__ASSIGNMENT__.
What you write must be the listing below in full, word for word, minus its pictures.

__EXERCISE INPUT__.
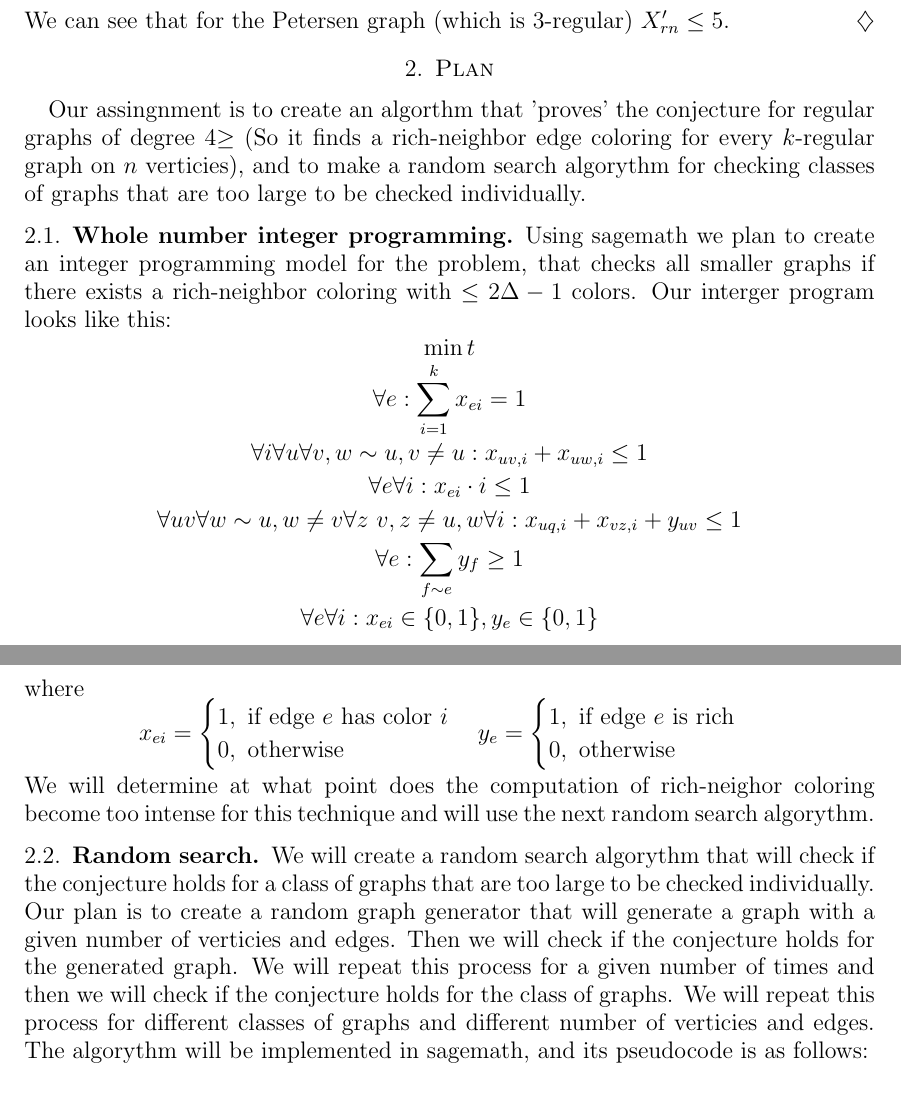
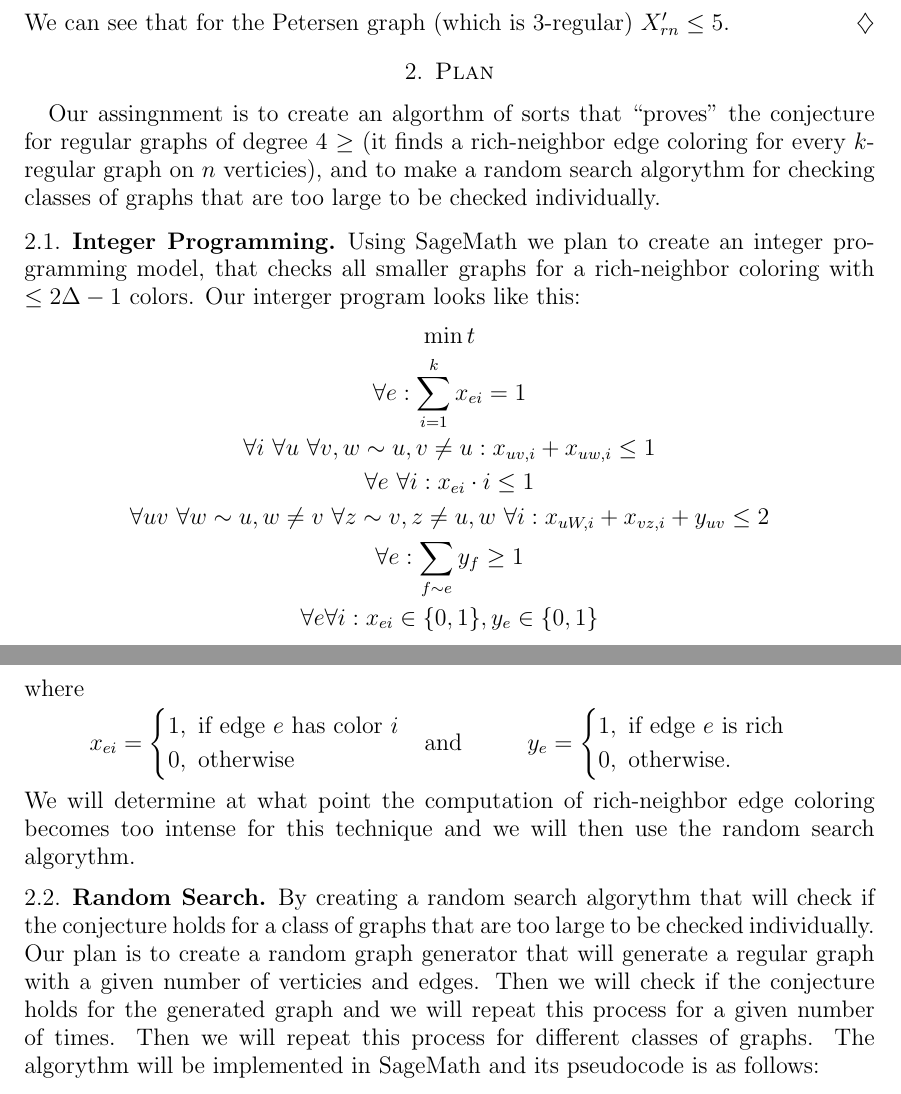
Before and after one commit to anejrozman/Rich-neighbour-edge-coloring, a LaTeX paper (Short Presentation/ShortPresentation.tex): two parts of pages 2 and 3 of 3, joined at a grey line, cut so that both start at the same text. Compiled offline with pdfLaTeX.

Commit message:
fixed text

```diff
--- a/Short Presentation/ShortPresentation.tex
+++ b/Short Presentation/ShortPresentation.tex
@@ -143,41 +143,39 @@ In this paper we set out to analyse an open conjecture in a modern graph theory
 \end{primer}
 
 \section{Plan}
-    Our assingnment is to create an algorthm that 'proves' the conjecture for  regular graphs of degree 4$\geq$
-    (So it finds a rich-neighbor edge coloring for every $k$-regular graph on $n$ verticies),
+    Our assingnment is to create an algorthm of sorts that ``proves'' the conjecture for regular graphs of degree 4 $\geq$
+    (it finds a rich-neighbor edge coloring for every $k$-regular graph on $n$ verticies),
     and to make a random search algorythm for checking classes of graphs that are too large to be checked individually.
 
-\subsection{Whole number integer programming}
-    Using sagemath we plan to create an integer programming model for the problem, that checks all smaller graphs
-    if there exists a rich-neighbor coloring with $\leq2\Delta - 1$ colors. Our interger program looks like this:
+\subsection{Integer Programming}
+    Using SageMath we plan to create an integer programming model, that checks all smaller graphs for a rich-neighbor coloring with $\leq2\Delta - 1$ colors. Our interger program looks like this:
     $$
     \min t \\
     $$
     $$
     \forall e: \sum_{i=1}^{k} x_{ei} = 1 \\
     $$
-    $$\forall i\forall u \forall v, w \sim u, v \neq u: x_{uv, i} + x_{uw, i} \leq 1 \\$$
-    $$\forall e \forall i: x_{ei} \cdot i \leq 1 \\$$
-    $$\forall uv \forall w \sim u, w \neq v \forall z ~ v, z \neq u, w \forall i: x_{uq, i} + x_{vz, i} + y_{uv} \leq 1 \\$$
+    $$\forall i \ \forall u \ \forall v, w \sim u, v \neq u: x_{uv, i} + x_{uw, i} \leq 1 \\$$
+    $$\forall e \ \forall i: x_{ei} \cdot i \leq 1 \\$$
+    $$\forall uv \ \forall w \sim u, w \neq v \ \forall z \sim v, z \neq u, w \ \forall i: x_{uW, i} + x_{vz, i} + y_{uv} \leq 2 \\$$
     $$\forall e: \sum_{f \sim e}y_f \geq 1 \\$$
     $$
     \forall e \forall i: x_{ei} \in \{0, 1\}, y_{e} \in \{0, 1\} \\
     $$
     where
-    $$        x_{ei} = \begin{cases}
+    \begin{align*}        x_{ei} = \begin{cases}
                 1, \  \text{if edge $e$ has color $i$} \\
                 0, \  \text{otherwise}
-        \end{cases} \\
+        \end{cases} & \text{and} &
             y_{e} = \begin{cases}
                 1, \  \text{if edge $e$ is rich} \\
-                0, \  \text{otherwise}
+                0, \  \text{otherwise.}
             \end{cases}
-     $$
-     We will determine at what point does the computation of rich-neighor coloring become too intense for this technique and
-     will use the next random search algorythm.
+    \end{align*}
+     We will determine at what point the computation of rich-neighbor edge coloring becomes too intense for this technique and we will then use the random search algorythm.
 
-     \subsection{Random search}
-        We will create a random search algorythm that will check if the conjecture holds for a class of graphs that are too large to be checked individually. Our plan is to create a random graph generator that will generate a graph with a given number of verticies and edges. Then we will check if the conjecture holds for the generated graph. We will repeat this process for a given number of times and then we will check if the conjecture holds for the class of graphs. We will repeat this process for different classes of graphs and different number of verticies and edges. The algorythm will be implemented in sagemath, and its pseudocode is as follows:
+     \subsection{Random Search}
+        By creating a random search algorythm that will check if the conjecture holds for a class of graphs that are too large to be checked individually. Our plan is to create a random graph generator that will generate a regular graph with a given number of verticies and edges. Then we will check if the conjecture holds for the generated graph and we will repeat this process for a given number of times. Then we will repeat this process for different classes of graphs. The algorythm will be implemented in SageMath and its pseudocode is as follows:
 
 
 \end{document}
```
Also changed, not shown: Short Presentation/ShortPresentation.pdf, Short Presentation/ShortPresentation.tex (2 more changed lines), 4 other files.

__TASK OUTPUT__.
Before and after one commit to anejrozman/Rich-neighbour-edge-coloring, a LaTeX paper (Short Presentation/ShortPresentation.tex): two parts of pages 2 and 3 of 3, joined at a grey line, cut so that both start at the same text. Compiled offline with pdfLaTeX.

Commit message:
fixed text

```diff
--- a/Short Presentation/ShortPresentation.tex
+++ b/Short Presentation/ShortPresentation.tex
@@ -143,41 +143,39 @@ In this paper we set out to analyse an open conjecture in a modern graph theory
 \end{primer}
 
 \section{Plan}
-    Our assingnment is to create an algorthm that 'proves' the conjecture for  regular graphs of degree 4$\geq$
-    (So it finds a rich-neighbor edge coloring for every $k$-regular graph on $n$ verticies),
+    Our assingnment is to create an algorthm of sorts that ``proves'' the conjecture for regular graphs of degree 4 $\geq$
+    (it finds a rich-neighbor edge coloring for every $k$-regular graph on $n$ verticies),
     and to make a random search algorythm for checking classes of graphs that are too large to be checked individually.
 
-\subsection{Whole number integer programming}
-    Using sagemath we plan to create an integer programming model for the problem, that checks all smaller graphs
-    if there exists a rich-neighbor coloring with $\leq2\Delta - 1$ colors. Our interger program looks like this:
+\subsection{Integer Programming}
+    Using SageMath we plan to create an integer programming model, that checks all smaller graphs for a rich-neighbor coloring with $\leq2\Delta - 1$ colors. Our interger program looks like this:
     $$
     \min t \\
     $$
     $$
     \forall e: \sum_{i=1}^{k} x_{ei} = 1 \\
     $$
-    $$\forall i\forall u \forall v, w \sim u, v \neq u: x_{uv, i} + x_{uw, i} \leq 1 \\$$
-    $$\forall e \forall i: x_{ei} \cdot i \leq 1 \\$$
-    $$\forall uv \forall w \sim u, w \neq v \forall z ~ v, z \neq u, w \forall i: x_{uq, i} + x_{vz, i} + y_{uv} \leq 1 \\$$
+    $$\forall i \ \forall u \ \forall v, w \sim u, v \neq u: x_{uv, i} + x_{uw, i} \leq 1 \\$$
+    $$\forall e \ \forall i: x_{ei} \cdot i \leq 1 \\$$
+    $$\forall uv \ \forall w \sim u, w \neq v \ \forall z \sim v, z \neq u, w \ \forall i: x_{uW, i} + x_{vz, i} + y_{uv} \leq 2 \\$$
     $$\forall e: \sum_{f \sim e}y_f \geq 1 \\$$
     $$
     \forall e \forall i: x_{ei} \in \{0, 1\}, y_{e} \in \{0, 1\} \\
     $$
     where
-    $$        x_{ei} = \begin{cases}
+    \begin{align*}        x_{ei} = \begin{cases}
                 1, \  \text{if edge $e$ has color $i$} \\
                 0, \  \text{otherwise}
-        \end{cases} \\
+        \end{cases} & \text{and} &
             y_{e} = \begin{cases}
                 1, \  \text{if edge $e$ is rich} \\
-                0, \  \text{otherwise}
+                0, \  \text{otherwise.}
             \end{cases}
-     $$
-     We will determine at what point does the computation of rich-neighor coloring become too intense for this technique and
-     will use the next random search algorythm.
+    \end{align*}
+     We will determine at what point the computation of rich-neighbor edge coloring becomes too intense for this technique and we will then use the random search algorythm.
 
-     \subsection{Random search}
-        We will create a random search algorythm that will check if the conjecture holds for a class of graphs that are too large to be checked individually. Our plan is to create a random graph generator that will generate a graph with a given number of verticies and edges. Then we will check if the conjecture holds for the generated graph. We will repeat this process for a given number of times and then we will check if the conjecture holds for the class of graphs. We will repeat this process for different classes of graphs and different number of verticies and edges. The algorythm will be implemented in sagemath, and its pseudocode is as follows:
+     \subsection{Random Search}
+        By creating a random search algorythm that will check if the conjecture holds for a class of graphs that are too large to be checked individually. Our plan is to create a random graph generator that will generate a regular graph with a given number of verticies and edges. Then we will check if the conjecture holds for the generated graph and we will repeat this process for a given number of times. Then we will repeat this process for different classes of graphs. The algorythm will be implemented in SageMath and its pseudocode is as follows:
 
 
 \end{document}
```
Also changed, not shown: Short Presentation/ShortPresentation.pdf, Short Presentation/ShortPresentation.tex (2 more changed lines), 4 other files.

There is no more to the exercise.